In the case at hand, NTT DoCoMo’s license offer covered patents that were part of the WCDMA “Sipro” license pool as well as the LTE “Via” license pool. In its license offer as well as during subsequent discussions with HTC, NTT DoCoMo had specified the share of its patents in the aforementioned patent pools, calculated the royalty rate for using NTT DoCoMo’s UMTS and LTE patents based on the royalty rates for licensing all patents in the pools and specified the overall royalty rates for licensing SEP’s for the WCDMA and LTE standards. By doing so, NTT DoCoMo had made a license offer that was in the court’s view at least not evidently in breach of FRAND requirements.
Obligations of the alleged infringer
Since NTT DoCoMo’s initial offer was sufficient under the standards established in Huawei vs. ZTE, it was now up to HTC to accept the offer or make a counter-offer which is FRAND. In the case at hand, HTC had made a counter-offer 1 ½ years after the initial license offer by NTT DoCoMo and half a year after NTT DoCoMo filed its lawsuit in Mannheim.

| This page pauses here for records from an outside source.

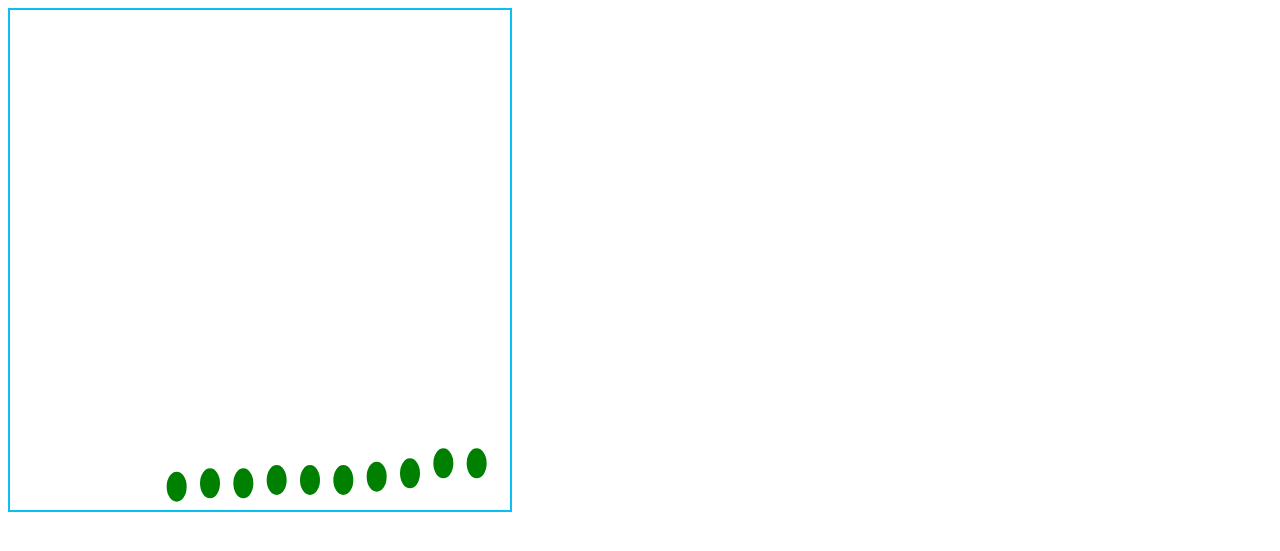
Repository: Jubair-Ahmed-Junjun/js-graphics
Page: Scatter Plots.html
These files come from the project's save history. The page is drawn as it stood at one moment and after the next save; the edit follows.
The browser window is 1280 px wide. The pictures show the whole page.

Above is the page before, as saved 2022-08-08 21:48:57.

After the next save:
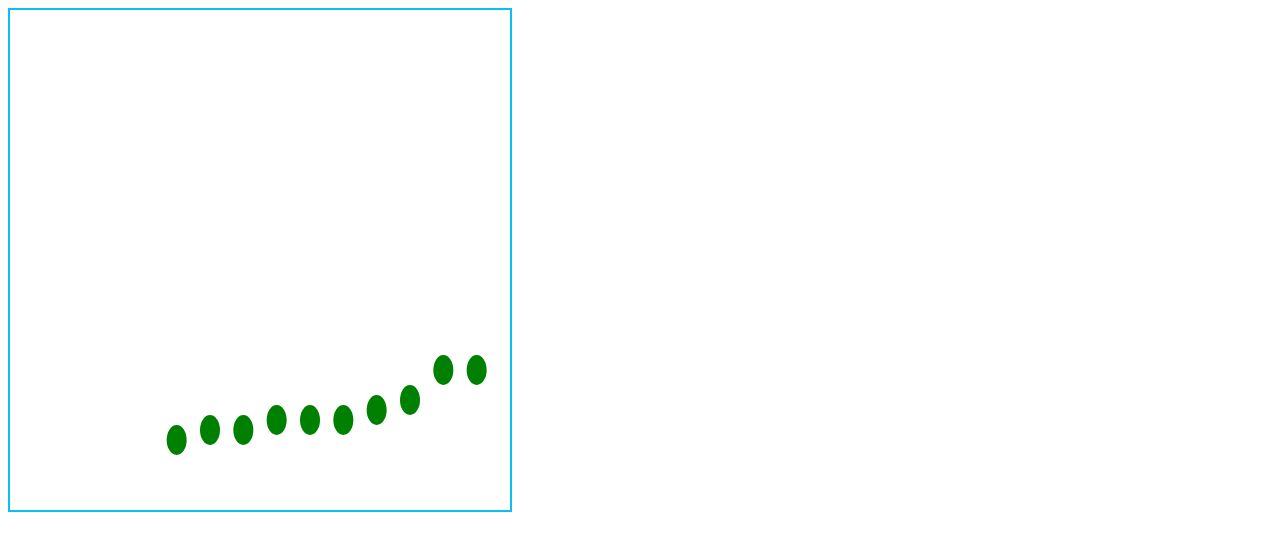
Saved 9 s later.
--- a/Scatter Plots.html
+++ b/Scatter Plots.html
@@ -18,7 +18,7 @@ const yArray = [7,8,8,9,9,9,10,11,14,14,15];
 ctx.fillStyle = "green";
 for (let i = 0; i < xArray.length-1; i++) {
   let x = xArray[i] * xMax/150;
-  let y = yArray[i] * yMax/150;
+  let y = yArray[i] * yMax/50;
   ctx.beginPath();
   ctx.ellipse(x, y, 10, 15, 0, 0, Math.PI * 2);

In the court’s view, this was too late. The court clarified that an alleged infringer can only raise the FRAND defence if the counter-offer is made without delay taking into account the circumstances of the respective case.
Moreover, HTC did not provide any security after rejecting NTT DoCoMo’s license offer, which was another reason for the court to dismiss the FRAND defence and grant the injunction.
With this recent decision, the Mannheim Regional Court provided further clarification on the requirements of a FRAND defence in Germany. With this guidance, it appears advisable for defendants to present a counter-offer as soon as possible in all cases, where the SEP-holder’s initial license offer is not obviously in breach of FRAND requirements.